Tuesday, May 12, 2009

The Law Is An Ass


A Florida woman appeared in federal court here today, accused of having pocketed more than $8.5 million from an online prostitution business that employed pornography stars and fashion models.

So this woman sets up a prostitution business for the rich and mighty. Fees ranged from $50,000 a night, and upward, according to the report.

Let me see if I got this right:
If a woman has sex for money, on camera, for the entertainment of the masses, it's all legal and good.
If the same woman has sex for money, in private, then it's a crime.

Where the hell is the moralist's logic on this one?

6 comments:

W.B. Picklesworth said...

They would say that pornography should be illegal as well. I feel torn on this one. I think pornography is a plague on society, damaging men in particular and through them their wives and families; I also think it damages the people involved with the production and there are powers involved (shame and coercion) that enable producers to manipulate participants.)

However, I dislike the idea of the state getting involved because the state gets hung up on power and that's a nasty business too. Ultimately individuals have to answer for it, but in the mean time another generation of boys gets sucked into it and more girls get objectified, exploited and tossed to the curb.

Bike Bubba said...

What Ben says.
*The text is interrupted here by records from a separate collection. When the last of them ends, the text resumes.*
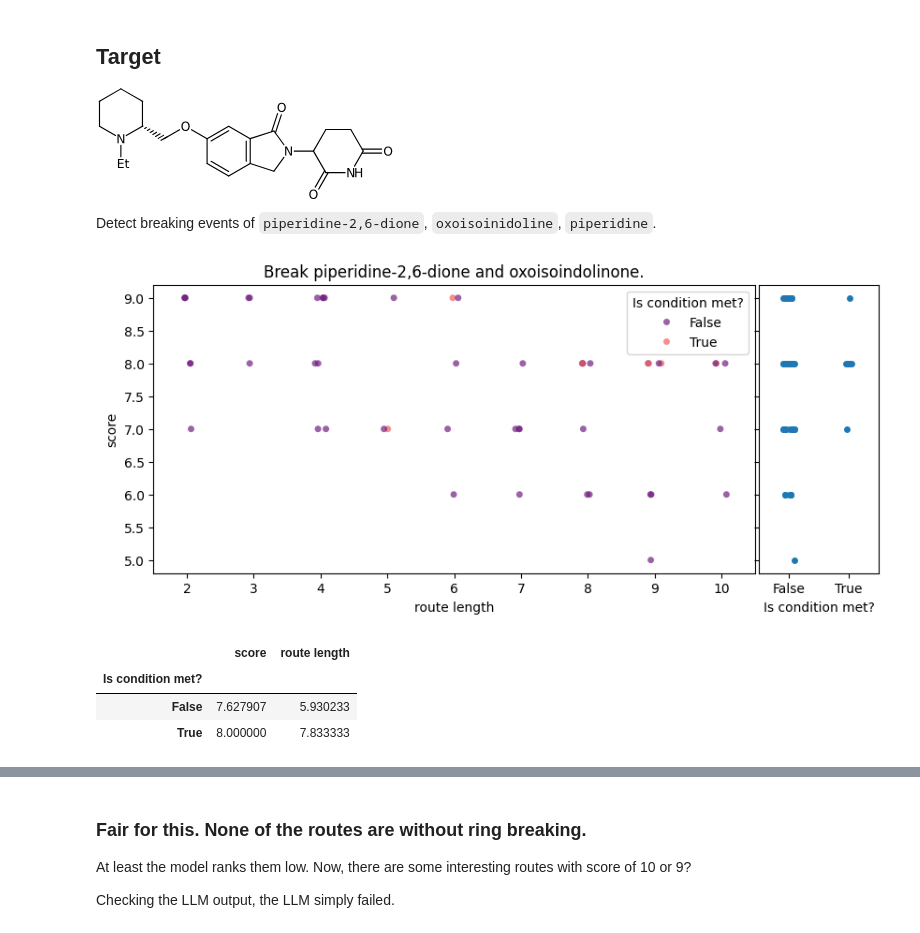
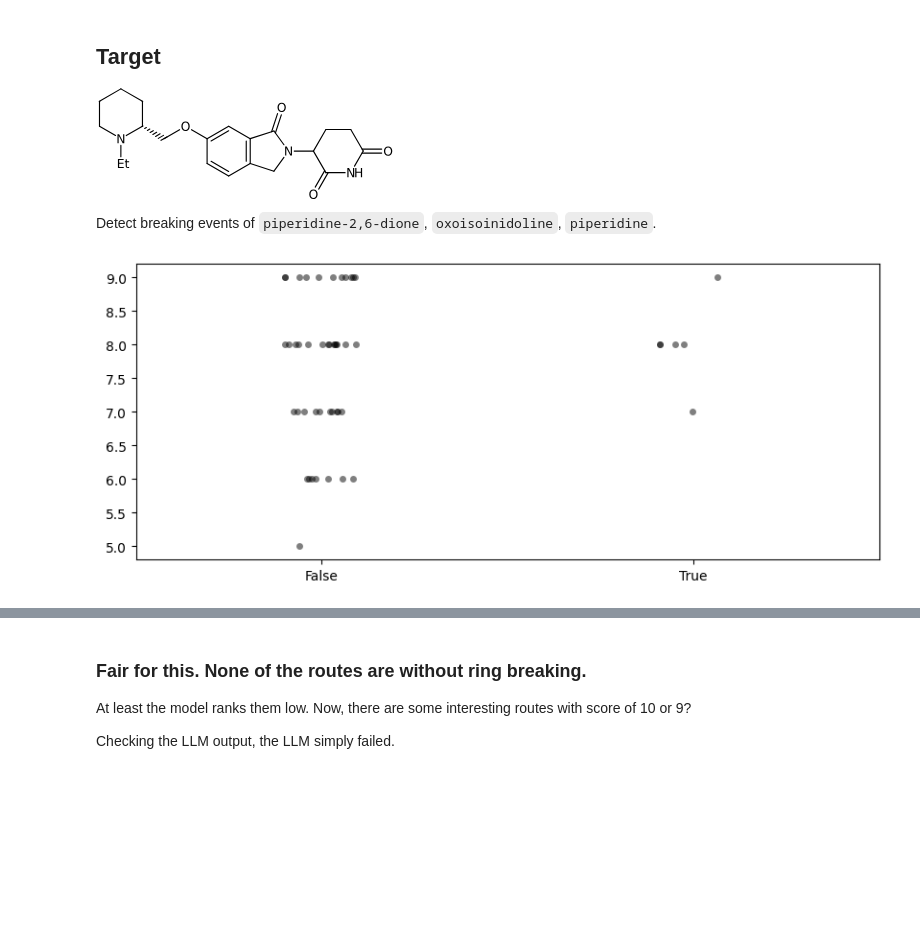
Before and after one commit to schwallergroup/steer, a Jupyter notebook: src/steer/evaluation/steer.ipynb, the cells around one changed output, grey strips where cells are left out. Saved outputs shown, nothing was run; the diff lists cells and outputs as text; code cells hidden in the pictures; blank space fills up the shorter version.

```diff
--- a/src/steer/evaluation/steer.ipynb
+++ b/src/steer/evaluation/steer.ipynb
@@ -446,31 +353,26 @@ class MultiRxnCondBase:
 # %%
 with open(
     f"{RESULTS_PATH}/fullroute/Form_piperidine-2,6-dione_and_oxoisoindolinone_rings_in_the_retrosynthesis._Get_the_piperidine_ring_.json",
     "r",
 ) as f:
     data = json.load(f)
 
 
 class MultiRxnCond(MultiRxnCondBase):
     def condition_depth(self, d):
         """Extract all the reactions from tree, and find if condition is met."""
         reactions = self.get_rxns(d)
 
         oxo = any(self.detect_oxoisoindolinone(r) for r in reactions)
         pipe26 = any(self.detect_pipe26diox(r) for r in reactions)
         pip = any(self.detect_piperidine(r) for r in reactions)
         return (oxo and pipe26) and (not pip), len(reactions)
 
 
 ringbreaker_depth = MultiRxnCond()
-ringbreaker_depth.analyze_routes(
-    data, title="Break piperidine-2,6-dione and oxoisoindolinone."
-)
+gt_score, length, lmscore = ringbreaker_depth.is_condition_met(data)
+plot_scores(gt_score, lmscore)
 # %% [output]
-[figure, old version]
+[figure, new version]
-|  | score | route length |
-| Is condition met? |  |  |
-| False | 7.627907 | 5.930233 |
-| True | 8.000000 | 7.833333 |
 # %%
 with open(
```
Also changed, not shown: parts of 18 cells of this notebook, 3 other files.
Prostitution is not a victimless crime, as it rarely occurs without some sort of compulsion, generally involving sexual abuse, drug use, or other crimes against the "girl." It goes both for hardcore porn and "hardcore porn before an audience of one."

Anonymous said...
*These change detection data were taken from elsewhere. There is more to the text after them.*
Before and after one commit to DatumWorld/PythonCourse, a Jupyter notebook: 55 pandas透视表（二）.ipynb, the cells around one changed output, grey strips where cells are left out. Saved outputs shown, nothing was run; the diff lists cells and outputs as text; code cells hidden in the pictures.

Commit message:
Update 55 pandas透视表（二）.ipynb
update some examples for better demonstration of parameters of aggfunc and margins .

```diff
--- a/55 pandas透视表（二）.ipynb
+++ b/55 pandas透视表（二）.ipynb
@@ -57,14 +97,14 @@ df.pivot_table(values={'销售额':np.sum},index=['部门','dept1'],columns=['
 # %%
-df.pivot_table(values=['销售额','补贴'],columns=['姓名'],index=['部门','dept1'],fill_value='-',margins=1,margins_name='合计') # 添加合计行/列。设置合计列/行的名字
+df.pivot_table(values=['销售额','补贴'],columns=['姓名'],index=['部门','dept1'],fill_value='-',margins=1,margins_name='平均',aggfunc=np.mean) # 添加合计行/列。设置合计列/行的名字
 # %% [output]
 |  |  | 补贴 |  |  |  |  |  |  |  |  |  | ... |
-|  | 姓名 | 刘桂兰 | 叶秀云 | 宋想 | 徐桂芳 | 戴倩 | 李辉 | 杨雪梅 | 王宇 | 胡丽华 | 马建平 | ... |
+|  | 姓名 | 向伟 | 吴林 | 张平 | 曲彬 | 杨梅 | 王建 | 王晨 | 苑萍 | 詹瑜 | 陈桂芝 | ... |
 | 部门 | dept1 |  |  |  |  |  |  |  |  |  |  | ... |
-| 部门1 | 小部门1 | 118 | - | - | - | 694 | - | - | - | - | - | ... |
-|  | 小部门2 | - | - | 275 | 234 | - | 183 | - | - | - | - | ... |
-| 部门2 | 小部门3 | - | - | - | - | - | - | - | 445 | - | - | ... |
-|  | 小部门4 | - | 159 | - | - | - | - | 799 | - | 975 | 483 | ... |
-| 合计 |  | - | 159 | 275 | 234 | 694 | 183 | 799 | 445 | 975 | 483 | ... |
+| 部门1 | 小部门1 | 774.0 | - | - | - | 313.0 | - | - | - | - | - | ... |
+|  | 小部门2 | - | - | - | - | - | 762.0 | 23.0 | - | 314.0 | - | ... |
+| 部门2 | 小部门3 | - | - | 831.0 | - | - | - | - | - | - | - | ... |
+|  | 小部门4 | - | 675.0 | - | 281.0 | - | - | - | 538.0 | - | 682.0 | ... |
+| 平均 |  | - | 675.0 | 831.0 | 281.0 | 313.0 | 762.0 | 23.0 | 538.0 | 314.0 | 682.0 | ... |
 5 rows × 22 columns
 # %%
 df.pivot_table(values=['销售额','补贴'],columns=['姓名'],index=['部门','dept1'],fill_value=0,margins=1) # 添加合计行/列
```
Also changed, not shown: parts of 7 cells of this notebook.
"If a woman has sex for money, on camera, for the entertainment of the masses, it's all legal and good.
If the same woman has sex for money, in private, then it's a crime.
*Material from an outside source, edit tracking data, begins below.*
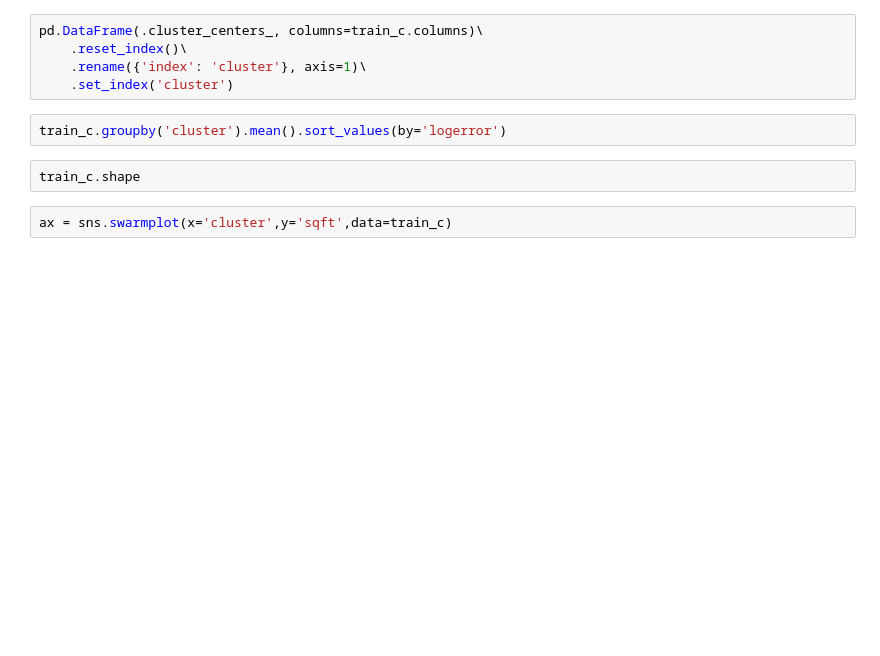
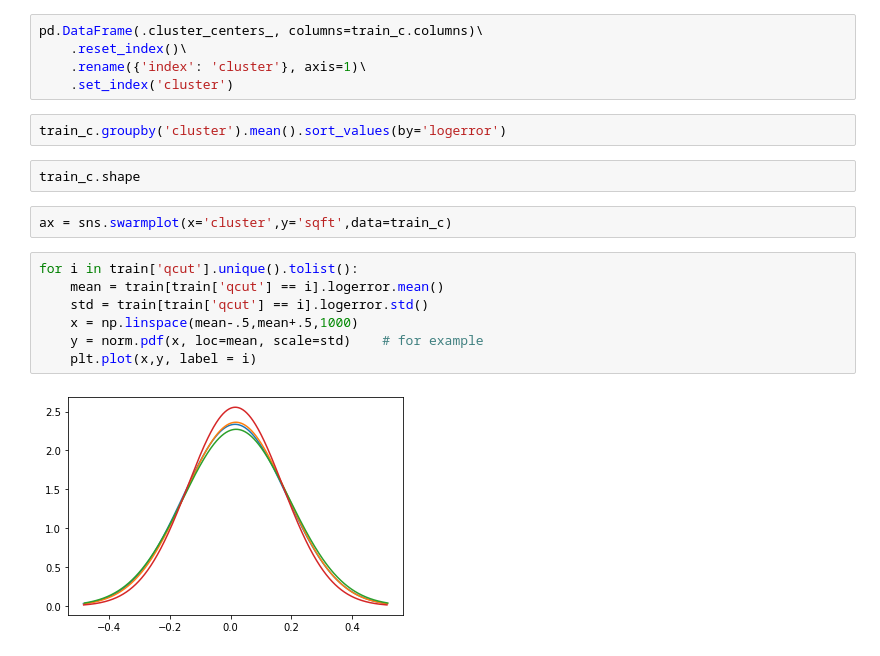
Before and after one commit to Zillow-SJ/Cluster_Zillow, a Jupyter notebook: Initial Exploration.ipynb, the cells around one changed output. Cells and saved outputs as stored; diff of their text form; blank space fills up the shorter version.

```diff
--- a/Initial Exploration.ipynb
+++ b/Initial Exploration.ipynb
@@ -225,3 +231,12 @@ train_c.groupby('cluster').mean().sort_values(by='logerror')
 train_c.shape
 # %%
 ax = sns.swarmplot(x='cluster',y='sqft',data=train_c)
+# %%
+for i in train['qcut'].unique().tolist():
+    mean = train[train['qcut'] == i].logerror.mean()
+    std = train[train['qcut'] == i].logerror.std()
+    x = np.linspace(mean-.5,mean+.5,1000)
+    y = norm.pdf(x, loc=mean, scale=std)    # for example
+    plt.plot(x,y, label = i)
+# %% [output]
+[figure, added]
```
Also changed, not shown: parts of 6 cells of this notebook, 1 other file.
Where the hell is the moralist's logic on this one?"

That is a very good question.


Baffles the bejeepers out of me.

Again ......great question.

chills

Palm boy said...

...Who is John Galt?

kr said...

WBP said it well.

I suppose the followup question, is when did you start equating morality with the law ;)?

Brian said...

Bubba--the criminalization of prostitution drives the sex trade underground, where the type of abuses you describe more easily flourish.